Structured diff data
----------

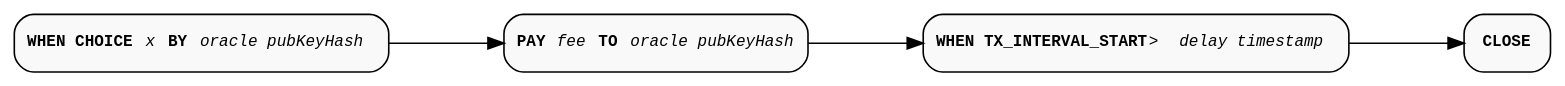
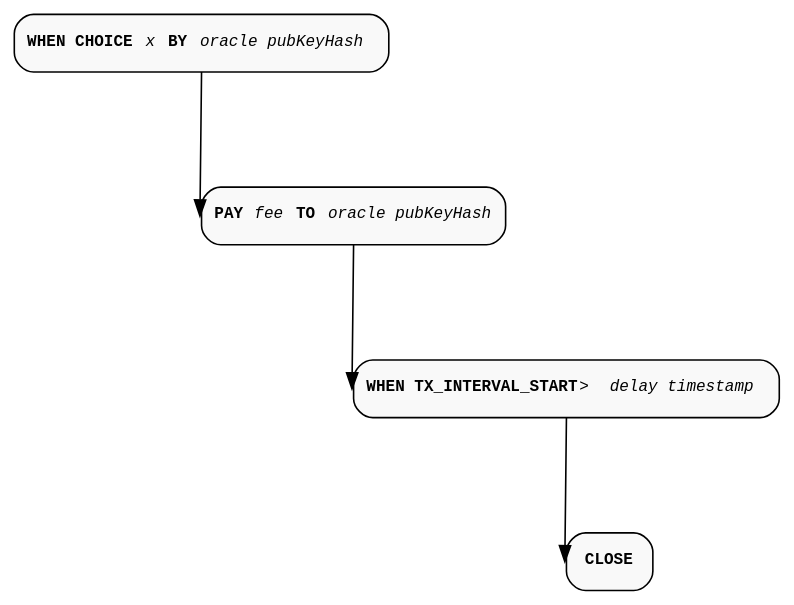
The diagram in diagrams/marlowe-request-delay.dot (marlowe-lang/marlowe-oracle-protocol), drawn with Graphviz before and after one commit. The commit also changed 11 other files, not shown here.

Commit message:
Reorient the graphs

```diff
--- a/diagrams/marlowe-request-delay.dot
+++ b/diagrams/marlowe-request-delay.dot
@@ -1,22 +1,22 @@
 digraph MarloweRequestDelay {
-  rankdir=LR;
+  rankdir=TD;
   graph [pad="0.02", nodesep="0.6", ranksep="1", splines="line"];
   node [shape=rect, style="filled, rounded", fillcolor="#f9f9f9", fontname="Courier New", fontsize="10"];
-  edge [tailport="e", headport="w", color="#aaa", fontname="Courier New", fontsize="10"];
+  edge [tailport="s", headport="w", color="#aaa", fontname="Courier New", fontsize="10"];
 
 
   OracleChoiceStep [label=<<b>WHEN CHOICE</b> <i>x</i> <b>BY</b> <i>oracle pubKeyHash</i> > color="#aaa" ];
 
   PayStep [label=<<b>PAY </b><i>fee</i> <b>TO</b> <i>oracle pubKeyHash</i>> color="#aaa" ];
 
   OracleChoiceStep -> PayStep;
 
   DelayStep [label=<<b>WHEN TX_INTERVAL_START</b> &gt; <i>delay timestamp</i> > color="#aaa" ];
 
   PayStep -> DelayStep;
 
   CloseStep [label=<<b>CLOSE</b>> color="#aaa" ];
 
   DelayStep -> CloseStep;
 
 }
```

----------

In the records, find every line that has the string "headport" and copy it.

-  edge [tailport="e", headport="w", color="#aaa", fontname="Courier New", fontsize="10"];
+  edge [tailport="s", headport="w", color="#aaa", fontname="Courier New", fontsize="10"];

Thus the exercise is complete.